What lines of the data below hold "APIs"? Show them.

## MATERIALS PROVIDED
┌────────
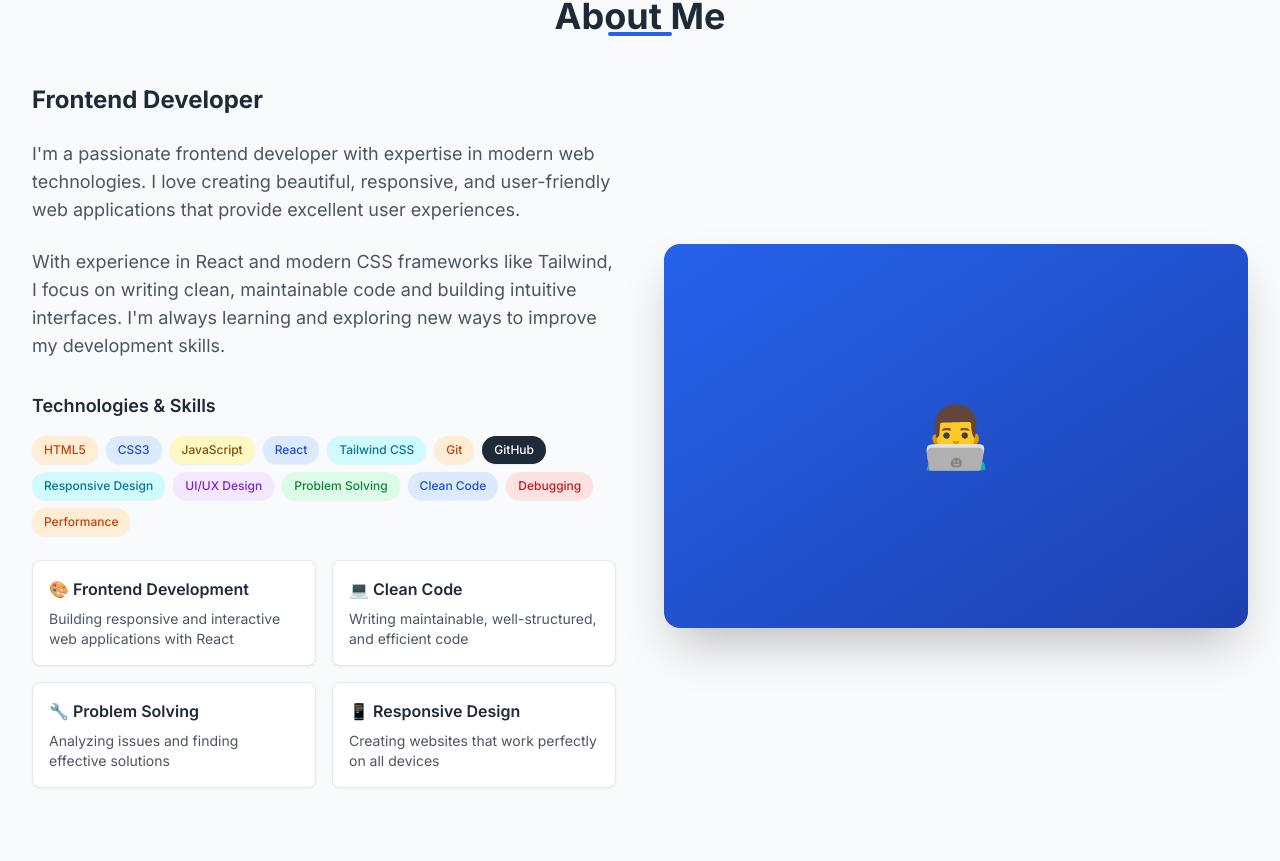
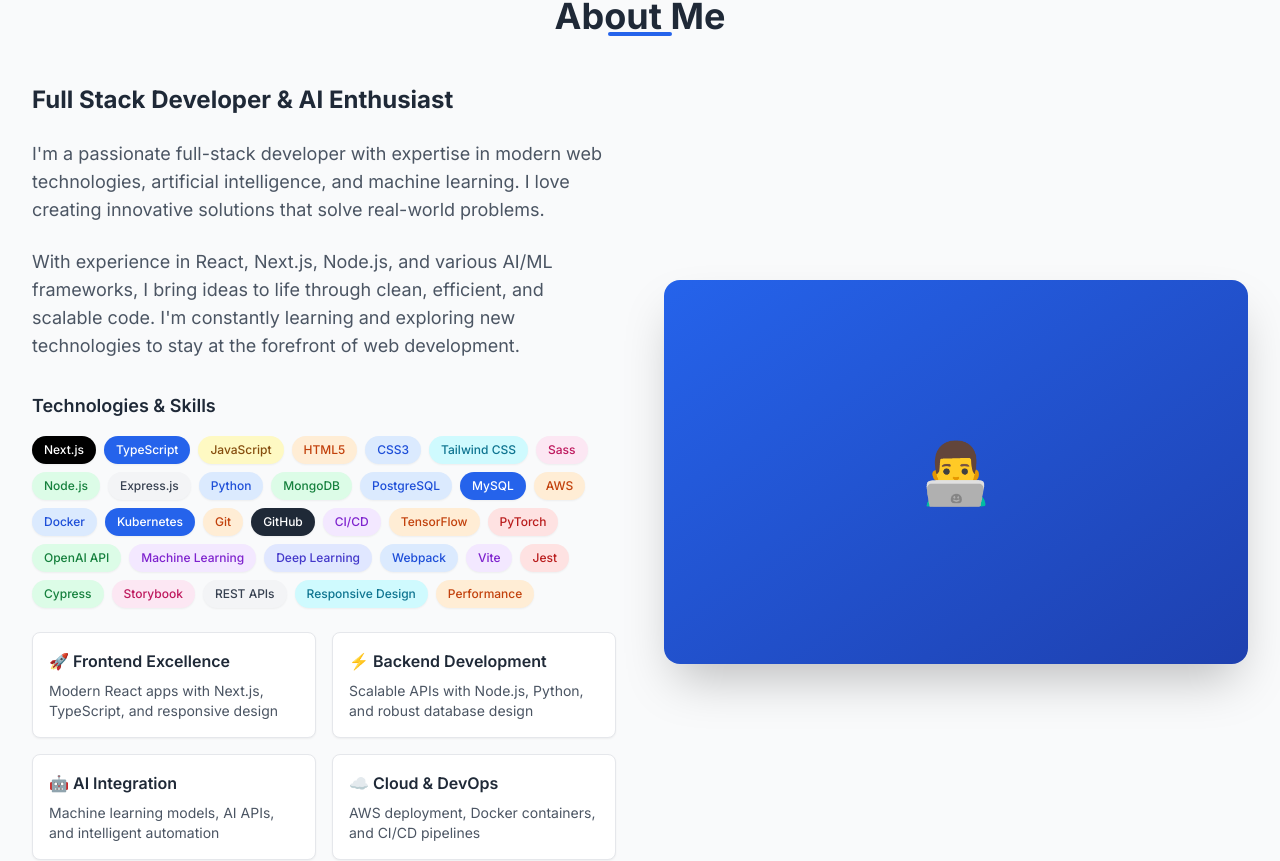
Before and after one commit to davidagustin/davidagustin.github.io, a React (Create React App) app: page / in a window 1280 px wide. Shown: the part 884-1745 px from the top of the page. Built offline with nearby package versions, Linux system fonts and the light colour scheme; the HTML template or start-up script is replaced by a standard one.

Commit message:
Add specific technology chips as requested

```diff
--- a/src/components/About.tsx
+++ b/src/components/About.tsx
@@ -3,29 +3,50 @@ import type React from 'react';
 
 const About: React.FC = () => {
   const technologies = [
-    // Core Web Technologies
+    // Frontend
+    { name: 'Next.js', color: 'bg-black text-white' },
+    { name: 'TypeScript', color: 'bg-blue-600 text-white' },
+    { name: 'JavaScript', color: 'bg-yellow-100 text-yellow-800' },
     { name: 'HTML5', color: 'bg-orange-100 text-orange-700' },
     { name: 'CSS3', color: 'bg-blue-100 text-blue-700' },
-    { name: 'JavaScript', color: 'bg-yellow-100 text-yellow-800' },
+    { name: 'Tailwind CSS', color: 'bg-cyan-100 text-cyan-700' },
+    { name: 'Sass', color: 'bg-pink-100 text-pink-700' },
 
-    // Frontend Framework
-    { name: 'React', color: 'bg-blue-100 text-blue-700' },
+    // Backend
+    { name: 'Node.js', color: 'bg-green-100 text-green-700' },
+    { name: 'Express.js', color: 'bg-gray-100 text-gray-700' },
+    { name: 'Python', color: 'bg-blue-100 text-blue-700' },
 
-    // Styling
-    { name: 'Tailwind CSS', color: 'bg-cyan-100 text-cyan-700' },
+    // Databases
+    { name: 'MongoDB', color: 'bg-green-100 text-green-700' },
+    { name: 'PostgreSQL', color: 'bg-blue-100 text-blue-700' },
+    { name: 'MySQL', color: 'bg-blue-600 text-white' },
 
-    // Version Control
+    // Cloud & DevOps
+    { name: 'AWS', color: 'bg-orange-100 text-orange-700' },
+    { name: 'Docker', color: 'bg-blue-100 text-blue-700' },
+    { name: 'Kubernetes', color: 'bg-blue-600 text-white' },
     { name: 'Git', color: 'bg-orange-100 text-orange-700' },
     { name: 'GitHub', color: 'bg-gray-800 text-white' },
+    { name: 'CI/CD', color: 'bg-purple-100 text-purple-700' },
 
-    // Design & UX
+    // AI/ML
+    { name: 'TensorFlow', color: 'bg-orange-100 text-orange-700' },
+    { name: 'PyTorch', color: 'bg-red-100 text-red-700' },
+    { name: 'OpenAI API', color: 'bg-green-100 text-green-700' },
+    { name: 'Machine Learning', color: 'bg-purple-100 text-purple-700' },
+    { name: 'Deep Learning', color: 'bg-indigo-100 text-indigo-700' },
+
+    // Tools & Libraries
+    { name: 'Webpack', color: 'bg-blue-100 text-blue-700' },
+    { name: 'Vite', color: 'bg-purple-100 text-purple-700' },
+    { name: 'Jest', color: 'bg-red-100 text-red-700' },
+    { name: 'Cypress', color: 'bg-green-100 text-green-700' },
+    { name: 'Storybook', color: 'bg-pink-100 text-pink-700' },
+
+    // Additional
+    { name: 'REST APIs', color: 'bg-gray-100 text-gray-700' },
     { name: 'Responsive Design', color: 'bg-cyan-100 text-cyan-700' },
-    { name: 'UI/UX Design', color: 'bg-purple-100 text-purple-700' },
-
-    // Additional Skills
-    { name: 'Problem Solving', color: 'bg-green-100 text-green-700' },
-    { name: 'Clean Code', color: 'bg-blue-100 text-blue-700' },
-    { name: 'Debugging', color: 'bg-red-100 text-red-700' },
     { name: 'Performance', color: 'bg-orange-100 text-orange-700' },
   ];
 
@@ -42,18 +63,19 @@ const About: React.FC = () => {
           <div className="grid lg:grid-cols-2 gap-12 items-center">
             <div>
               <h3 className="text-2xl font-bold text-gray-800 mb-6">
-                Frontend Developer
+                Full Stack Developer & AI Enthusiast
               </h3>
               <p className="text-lg text-gray-600 mb-6">
-                I'm a passionate frontend developer with expertise in modern
-                web technologies. I love creating beautiful, responsive, and
-                user-friendly web applications that provide excellent user experiences.
+                I'm a passionate full-stack developer with expertise in modern
+                web technologies, artificial intelligence, and machine learning.
+                I love creating innovative solutions that solve real-world
+                problems.
               </p>
               <p className="text-lg text-gray-600 mb-8">
-                With experience in React and modern CSS frameworks like Tailwind,
-                I focus on writing clean, maintainable code and building intuitive
-                interfaces. I'm always learning and exploring new ways to improve
-                my development skills.
+                With experience in React, Next.js, Node.js, and various AI/ML
+                frameworks, I bring ideas to life through clean, efficient, and
+                scalable code. I'm constantly learning and exploring new technologies
+                to stay at the forefront of web development.
               </p>
 
               {/* Technology Chips */}
@@ -79,20 +101,20 @@ const About: React.FC = () => {
               {/* Key Strengths */}
               <div className="grid grid-cols-1 md:grid-cols-2 gap-4">
                 <div className="bg-white p-4 rounded-lg shadow-sm border border-gray-200">
-                  <h5 className="font-semibold text-gray-800 mb-2">🎨 Frontend Development</h5>
-                  <p className="text-sm text-gray-600">Building responsive and interactive web applications with React</p>
+                  <h5 className="font-semibold text-gray-800 mb-2">🚀 Frontend Excellence</h5>
+                  <p className="text-sm text-gray-600">Modern React apps with Next.js, TypeScript, and responsive design</p>
                 </div>
                 <div className="bg-white p-4 rounded-lg shadow-sm border border-gray-200">
-                  <h5 className="font-semibold text-gray-800 mb-2">💻 Clean Code</h5>
-                  <p className="text-sm text-gray-600">Writing maintainable, well-structured, and efficient code</p>
+                  <h5 className="font-semibold text-gray-800 mb-2">⚡ Backend Development</h5>
+                  <p className="text-sm text-gray-600">Scalable APIs with Node.js, Python, and robust database design</p>
                 </div>
                 <div className="bg-white p-4 rounded-lg shadow-sm border border-gray-200">
-                  <h5 className="font-semibold text-gray-800 mb-2">🔧 Problem Solving</h5>
-                  <p className="text-sm text-gray-600">Analyzing issues and finding effective solutions</p>
+                  <h5 className="font-semibold text-gray-800 mb-2">🤖 AI Integration</h5>
+                  <p className="text-sm text-gray-600">Machine learning models, AI APIs, and intelligent automation</p>
                 </div>
                 <div className="bg-white p-4 rounded-lg shadow-sm border border-gray-200">
-                  <h5 className="font-semibold text-gray-800 mb-2">📱 Responsive Design</h5>
-                  <p className="text-sm text-gray-600">Creating websites that work perfectly on all devices</p>
+                  <h5 className="font-semibold text-gray-800 mb-2">☁️ Cloud & DevOps</h5>
+                  <p className="text-sm text-gray-600">AWS deployment, Docker containers, and CI/CD pipelines</p>
                 </div>
               </div>
             </div>
```
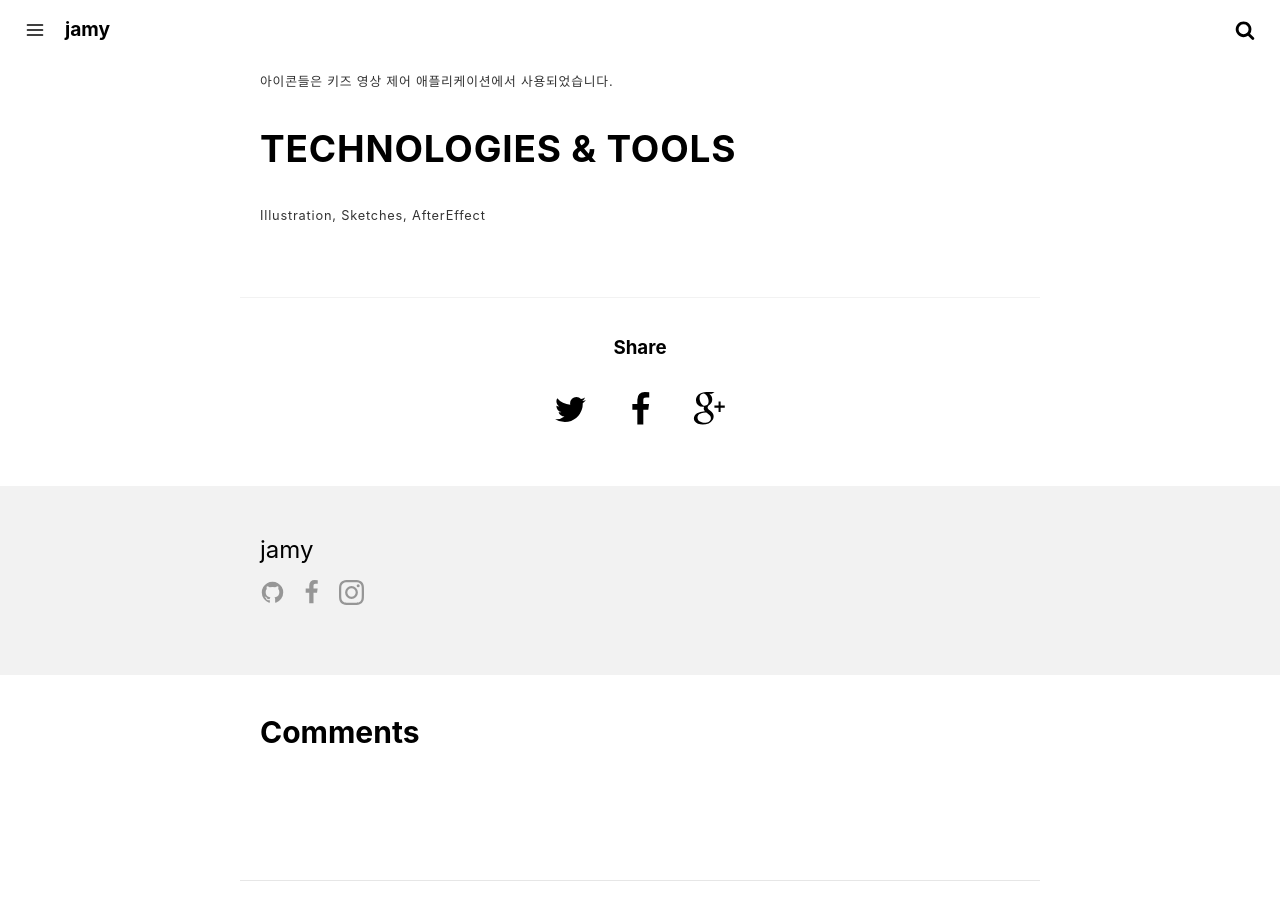
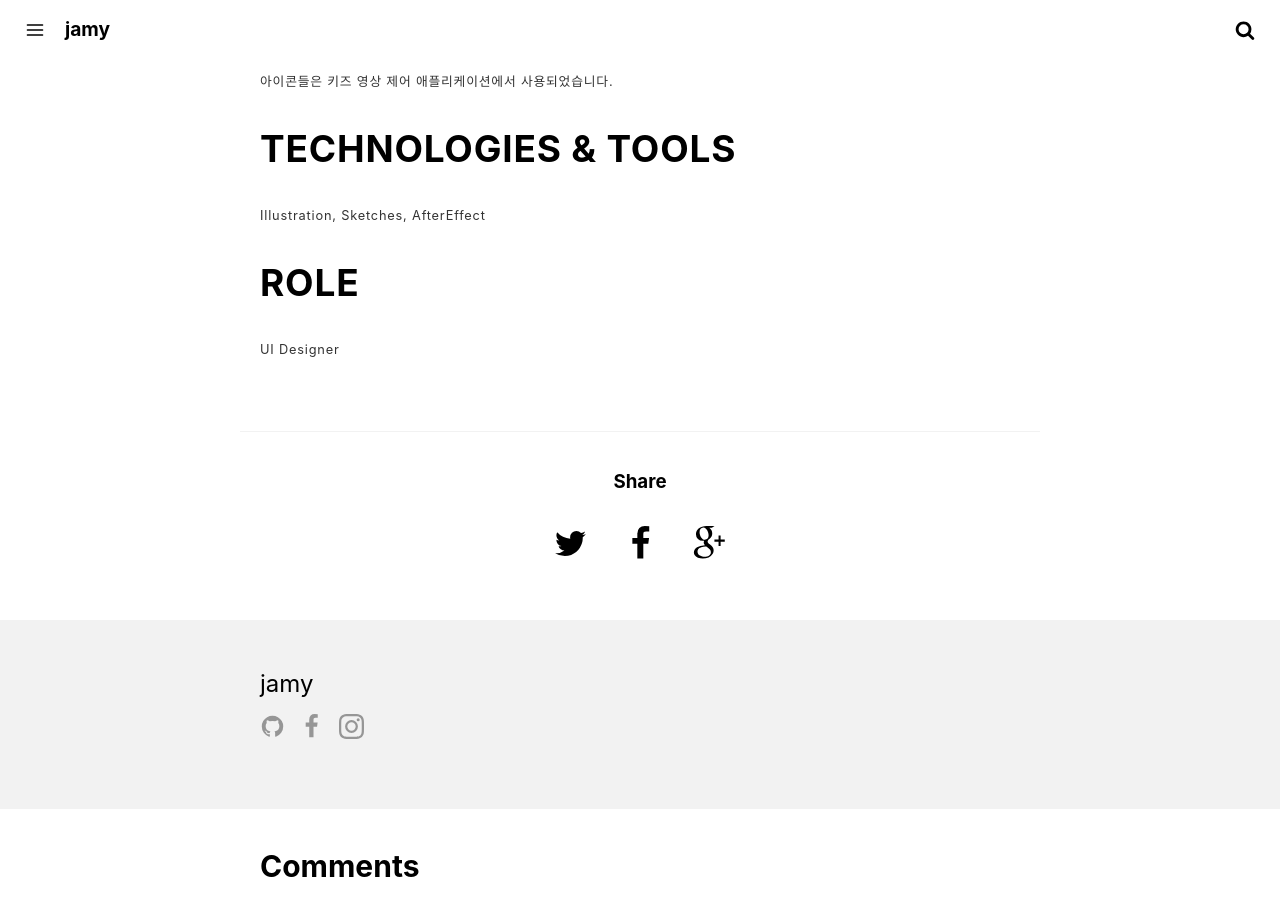
Before and after one commit to crazyjamy/crazyjamy.github.io, a Jekyll site: the page built from _posts/2020-10-02-icon_kids.md, in a window 1280 px wide and 900 px high, scrolled down 2516 px. Built offline with Jekyll 4.4.1, drawn with Linux system fonts in a browser that asks for light colours; comment, search, counter and statistics services are not loaded.

Commit message:
Update 2020-10-02-icon_kids.md

```diff
--- a/_posts/2020-10-02-icon_kids.md
+++ b/_posts/2020-10-02-icon_kids.md
@@ -24,3 +24,6 @@ introduction: Icon Design Collection for Kids' Video Control Application
 
 ## TECHNOLOGIES & TOOLS
 Illustration, Sketches, AfterEffect
+
+## ROLE
+UI Designer
```
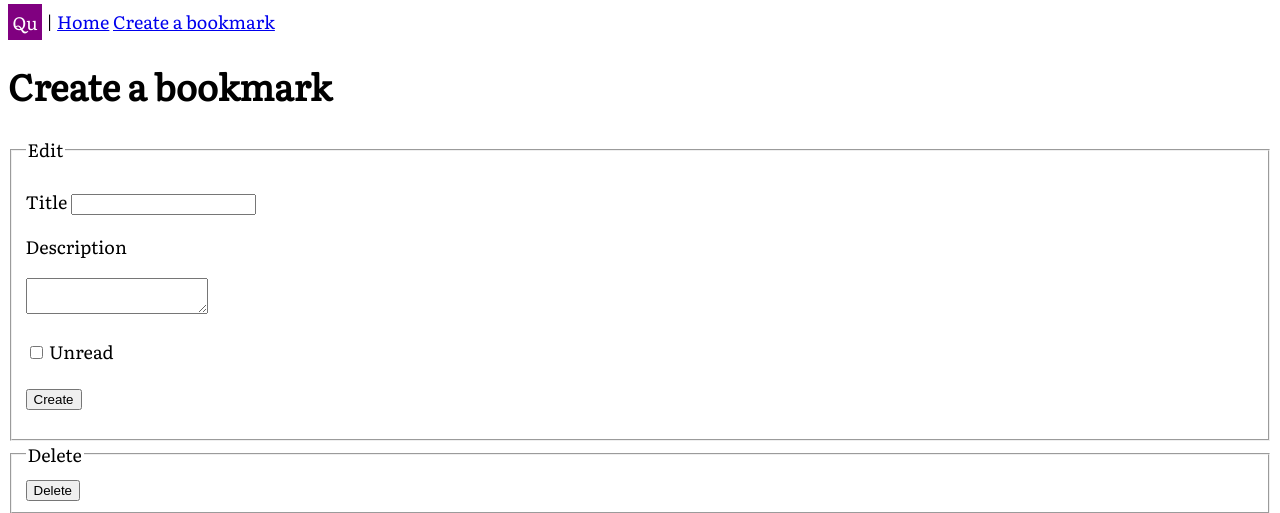
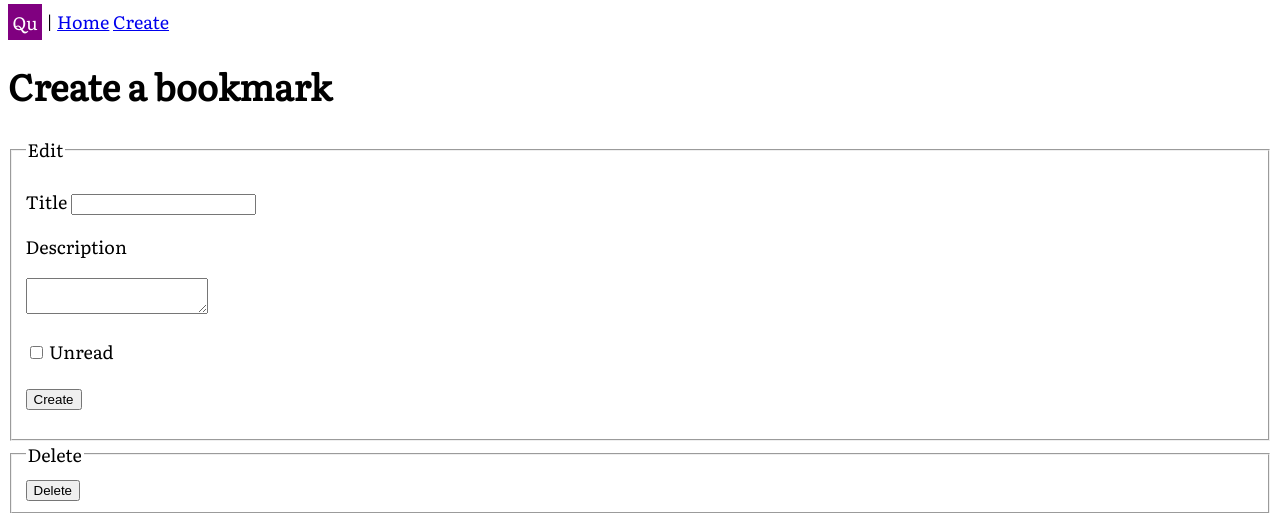
Before and after one commit to calpaterson/quarchive, a Flask app: page /create-bookmark in a window 1280 px wide. Shown: the top 513 px of the page. Run offline with Flask 2, Linux system fonts and the light colour scheme; the visitor is signed in with stand-in values (Sample User, id 1); parts of the project's set-up code (start-up, migrations or seed data) failed here and were passed over.

Commit message:
Minor navbar improvements

```diff
--- a/src/server/quarchive/templates/base.j2
+++ b/src/server/quarchive/templates/base.j2
@@ -9,7 +9,7 @@
     <head>
         <meta charset="utf-8">
         <meta name="viewport" content="width=device-width, initial-scale=1">
-        <link rel="stylesheet" href="static/site.css">
+        <link rel="stylesheet" href="{{ url_for('static', filename='site.css' ) }}">
         <title>QM</title>
     </head>
     <body>
@@ -21,7 +21,7 @@
             {% else %}
               {{ header_item(request, 'quarchive.index', "Home") }}
             {% endif %}
-            {{ header_item(request, 'quarchive.create_bookmark_form', "Create a bookmark") }}
+            {{ header_item(request, 'quarchive.create_bookmark_form', "Create") }}
         </nav>
         <main>
 
```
└────────
## ANSWER SPACE
+    { name: 'REST APIs', color: 'bg-gray-100 text-gray-700' },
+                  <p className="text-sm text-gray-600">Scalable APIs with Node.js, Python, and robust database design</p>
+                  <p className="text-sm text-gray-600">Machine learning models, AI APIs, and intelligent automation</p>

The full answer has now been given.